In previous lessons we have already used the variables, although perhaps we are not yet well aware of them. In effect, the variables are practically unavoidable in programming and are used to store values in order to be used later.
>>> a = 3
In fact, we immediately saw the need to use them in the context of the Python console. For example by entering a value with input () it will be necessary to store it somewhere, and not to use it immediately and then lose it or re-insert it a second time.
>>> name = input("Enter your name")
As you can see in this case the string that you insert will remain in memory, and every time we need it we will refer to it as name. You can use any name you want. The important thing is to use names that are easily identifiable with their function or with what they contain.
Often programs using hundreds of variables and you can well understand the importance of being able to distinguish one from the other through a good nomination.
In the meantime, we can use the console to perform other commands, such as calculations.

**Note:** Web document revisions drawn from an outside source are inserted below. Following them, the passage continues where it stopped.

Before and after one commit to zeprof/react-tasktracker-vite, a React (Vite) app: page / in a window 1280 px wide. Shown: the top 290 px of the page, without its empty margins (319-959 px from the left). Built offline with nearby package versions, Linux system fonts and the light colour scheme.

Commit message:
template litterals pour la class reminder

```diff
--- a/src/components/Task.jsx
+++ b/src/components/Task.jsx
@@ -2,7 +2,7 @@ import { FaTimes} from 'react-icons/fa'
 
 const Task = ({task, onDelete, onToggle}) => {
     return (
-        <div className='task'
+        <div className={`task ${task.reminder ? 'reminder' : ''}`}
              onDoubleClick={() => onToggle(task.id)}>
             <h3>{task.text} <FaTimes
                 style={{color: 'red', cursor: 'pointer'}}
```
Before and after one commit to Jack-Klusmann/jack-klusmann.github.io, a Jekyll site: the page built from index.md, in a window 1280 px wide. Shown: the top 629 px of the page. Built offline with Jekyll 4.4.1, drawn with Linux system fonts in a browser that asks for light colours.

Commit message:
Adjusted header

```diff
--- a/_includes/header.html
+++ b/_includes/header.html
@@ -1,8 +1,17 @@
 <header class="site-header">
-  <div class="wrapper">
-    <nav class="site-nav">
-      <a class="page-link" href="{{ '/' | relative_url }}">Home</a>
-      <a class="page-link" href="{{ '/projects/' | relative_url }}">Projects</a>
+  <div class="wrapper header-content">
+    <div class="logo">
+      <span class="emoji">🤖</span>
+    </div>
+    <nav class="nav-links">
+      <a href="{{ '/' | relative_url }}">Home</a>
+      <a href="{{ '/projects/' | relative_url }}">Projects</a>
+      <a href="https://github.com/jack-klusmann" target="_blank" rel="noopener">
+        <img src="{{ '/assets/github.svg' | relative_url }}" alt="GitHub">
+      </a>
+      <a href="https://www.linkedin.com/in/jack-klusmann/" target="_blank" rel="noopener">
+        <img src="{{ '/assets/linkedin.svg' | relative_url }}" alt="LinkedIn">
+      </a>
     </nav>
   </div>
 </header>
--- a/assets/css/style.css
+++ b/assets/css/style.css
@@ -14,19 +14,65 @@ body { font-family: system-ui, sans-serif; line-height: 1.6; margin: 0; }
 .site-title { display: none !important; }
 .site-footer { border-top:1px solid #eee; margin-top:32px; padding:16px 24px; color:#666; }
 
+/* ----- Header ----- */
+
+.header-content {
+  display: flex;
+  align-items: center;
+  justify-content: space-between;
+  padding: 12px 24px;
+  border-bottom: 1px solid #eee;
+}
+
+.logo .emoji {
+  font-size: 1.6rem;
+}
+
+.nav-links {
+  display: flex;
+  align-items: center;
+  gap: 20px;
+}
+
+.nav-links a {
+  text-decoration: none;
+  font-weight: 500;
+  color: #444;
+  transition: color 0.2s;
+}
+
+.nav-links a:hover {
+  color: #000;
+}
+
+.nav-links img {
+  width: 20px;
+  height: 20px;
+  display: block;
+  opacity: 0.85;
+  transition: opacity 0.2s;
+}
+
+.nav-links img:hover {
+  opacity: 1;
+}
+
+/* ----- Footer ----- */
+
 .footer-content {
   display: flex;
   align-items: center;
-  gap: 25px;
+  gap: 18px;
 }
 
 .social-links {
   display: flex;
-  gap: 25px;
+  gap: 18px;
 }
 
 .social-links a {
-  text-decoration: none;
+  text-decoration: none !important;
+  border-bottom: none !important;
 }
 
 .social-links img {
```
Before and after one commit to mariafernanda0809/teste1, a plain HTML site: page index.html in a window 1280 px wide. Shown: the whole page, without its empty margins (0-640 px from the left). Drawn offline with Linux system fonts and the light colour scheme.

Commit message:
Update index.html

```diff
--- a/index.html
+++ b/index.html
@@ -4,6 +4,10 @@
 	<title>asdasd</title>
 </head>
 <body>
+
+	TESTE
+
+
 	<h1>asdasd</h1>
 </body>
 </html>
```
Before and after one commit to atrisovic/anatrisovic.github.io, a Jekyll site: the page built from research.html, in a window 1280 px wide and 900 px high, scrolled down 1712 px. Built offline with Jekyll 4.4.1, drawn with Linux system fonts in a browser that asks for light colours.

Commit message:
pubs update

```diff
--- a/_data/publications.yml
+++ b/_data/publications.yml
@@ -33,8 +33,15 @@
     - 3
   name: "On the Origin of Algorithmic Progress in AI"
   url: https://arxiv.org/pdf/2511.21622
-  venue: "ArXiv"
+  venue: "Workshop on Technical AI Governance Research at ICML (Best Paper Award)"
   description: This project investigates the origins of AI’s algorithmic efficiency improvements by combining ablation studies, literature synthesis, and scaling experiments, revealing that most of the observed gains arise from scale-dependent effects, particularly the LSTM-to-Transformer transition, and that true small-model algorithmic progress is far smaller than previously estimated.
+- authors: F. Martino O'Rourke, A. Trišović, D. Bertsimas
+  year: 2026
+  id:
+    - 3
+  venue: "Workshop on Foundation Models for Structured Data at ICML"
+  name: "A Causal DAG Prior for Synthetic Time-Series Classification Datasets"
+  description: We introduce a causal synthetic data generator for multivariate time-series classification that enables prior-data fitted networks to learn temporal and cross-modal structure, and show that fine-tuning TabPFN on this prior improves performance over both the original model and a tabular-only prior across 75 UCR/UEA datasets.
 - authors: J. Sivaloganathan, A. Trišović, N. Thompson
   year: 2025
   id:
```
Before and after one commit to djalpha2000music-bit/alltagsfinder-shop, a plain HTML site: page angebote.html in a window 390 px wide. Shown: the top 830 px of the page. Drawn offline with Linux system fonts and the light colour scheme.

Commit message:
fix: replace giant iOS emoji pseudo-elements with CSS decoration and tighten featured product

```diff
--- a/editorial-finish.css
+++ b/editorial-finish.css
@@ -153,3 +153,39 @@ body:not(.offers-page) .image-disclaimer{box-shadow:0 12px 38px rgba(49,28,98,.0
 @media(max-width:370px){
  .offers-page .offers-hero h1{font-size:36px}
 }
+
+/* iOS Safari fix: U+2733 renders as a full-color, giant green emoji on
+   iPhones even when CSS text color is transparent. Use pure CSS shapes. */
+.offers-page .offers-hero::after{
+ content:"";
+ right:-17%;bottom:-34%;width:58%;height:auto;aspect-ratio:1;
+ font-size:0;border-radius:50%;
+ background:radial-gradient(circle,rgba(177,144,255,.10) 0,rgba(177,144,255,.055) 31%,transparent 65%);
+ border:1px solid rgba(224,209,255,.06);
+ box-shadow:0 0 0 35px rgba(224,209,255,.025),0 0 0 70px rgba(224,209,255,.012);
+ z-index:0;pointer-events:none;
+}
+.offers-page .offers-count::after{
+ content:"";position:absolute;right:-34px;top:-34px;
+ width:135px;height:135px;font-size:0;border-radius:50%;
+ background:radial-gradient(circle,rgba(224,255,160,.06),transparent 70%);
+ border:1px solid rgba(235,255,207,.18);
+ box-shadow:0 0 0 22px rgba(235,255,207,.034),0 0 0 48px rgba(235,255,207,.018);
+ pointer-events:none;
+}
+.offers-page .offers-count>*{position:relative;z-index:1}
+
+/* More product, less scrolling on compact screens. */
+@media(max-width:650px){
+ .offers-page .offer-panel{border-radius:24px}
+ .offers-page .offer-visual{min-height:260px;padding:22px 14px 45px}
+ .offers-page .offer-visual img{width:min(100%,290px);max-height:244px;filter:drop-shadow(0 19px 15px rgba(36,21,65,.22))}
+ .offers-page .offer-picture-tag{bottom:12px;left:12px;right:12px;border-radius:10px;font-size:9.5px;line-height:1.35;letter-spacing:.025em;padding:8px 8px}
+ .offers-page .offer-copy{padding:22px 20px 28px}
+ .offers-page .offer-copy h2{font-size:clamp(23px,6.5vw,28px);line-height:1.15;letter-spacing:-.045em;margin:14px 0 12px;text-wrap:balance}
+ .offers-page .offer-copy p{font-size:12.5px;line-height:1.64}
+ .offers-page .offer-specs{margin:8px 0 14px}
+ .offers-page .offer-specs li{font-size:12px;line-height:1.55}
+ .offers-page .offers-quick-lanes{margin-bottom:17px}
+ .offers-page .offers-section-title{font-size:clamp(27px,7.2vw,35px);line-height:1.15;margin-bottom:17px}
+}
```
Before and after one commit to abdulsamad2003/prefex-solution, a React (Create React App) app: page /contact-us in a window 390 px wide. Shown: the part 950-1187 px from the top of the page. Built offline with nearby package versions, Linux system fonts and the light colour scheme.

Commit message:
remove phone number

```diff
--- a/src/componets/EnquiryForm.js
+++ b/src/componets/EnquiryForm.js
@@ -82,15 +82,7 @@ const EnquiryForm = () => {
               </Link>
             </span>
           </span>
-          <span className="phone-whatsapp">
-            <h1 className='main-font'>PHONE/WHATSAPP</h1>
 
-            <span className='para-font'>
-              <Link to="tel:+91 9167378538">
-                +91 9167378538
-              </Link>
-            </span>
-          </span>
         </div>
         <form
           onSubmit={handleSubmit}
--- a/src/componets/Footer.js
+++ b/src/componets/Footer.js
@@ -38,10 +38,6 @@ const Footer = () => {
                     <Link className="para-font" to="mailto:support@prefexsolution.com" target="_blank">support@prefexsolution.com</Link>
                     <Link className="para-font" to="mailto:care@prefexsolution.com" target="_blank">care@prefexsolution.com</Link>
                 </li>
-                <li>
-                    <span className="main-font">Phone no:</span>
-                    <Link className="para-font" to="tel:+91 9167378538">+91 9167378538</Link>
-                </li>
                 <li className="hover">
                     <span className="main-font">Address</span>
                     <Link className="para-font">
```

>>>1 + 3 4
And then reuse the variable when you need it.
>>> print (name) Fabio
Or you can vary the value, assigning a new one (reassignment)
>>> name = "Mario" >>> print(name) Mario
In Python, unlike other programming languages, they do not have a variable type, that is, the variable we use can have different types of data during its existence (until the Python console is closed).
>>> name = 3
We have seen the importance of variables and how they should be called. However, there are some restrictions that we must take into account.
The characters with which we can assign a name to a variable are the numbers, the letters and ‘_’ (underscore). Furthermore, the name of a variable can never begin with a number.
Furthermore, Python is a case sensitive programming language. That is, it is able to distinguish between uppercase and lowercase characters. So variables like Name and name are different.
More about variables
Referring to a variable that has not been defined (ie to which no value has been assigned) generates an error.
>>> foo Traceback (most recent call last): File "<stdin>", line 1, in <module> NameError: name 'foo' is not defined
We said that a variable exists as long as the Python console (session) is open. But this is not always true. We can delete (or better delete) a variable using the del command.
From now on, if we refer to this variable, without reassigning some value, we will get an error message
>> >name Traceback (most recent call last): File "<stdin>", line 1, in <module> NameError: name 'name' is not defined
NOTE: Often you will find many examples that show variables with the name of foo and bar. These variables are called metasyntactic and serve as fictitious names in tutorials or sample codes for demonstrations.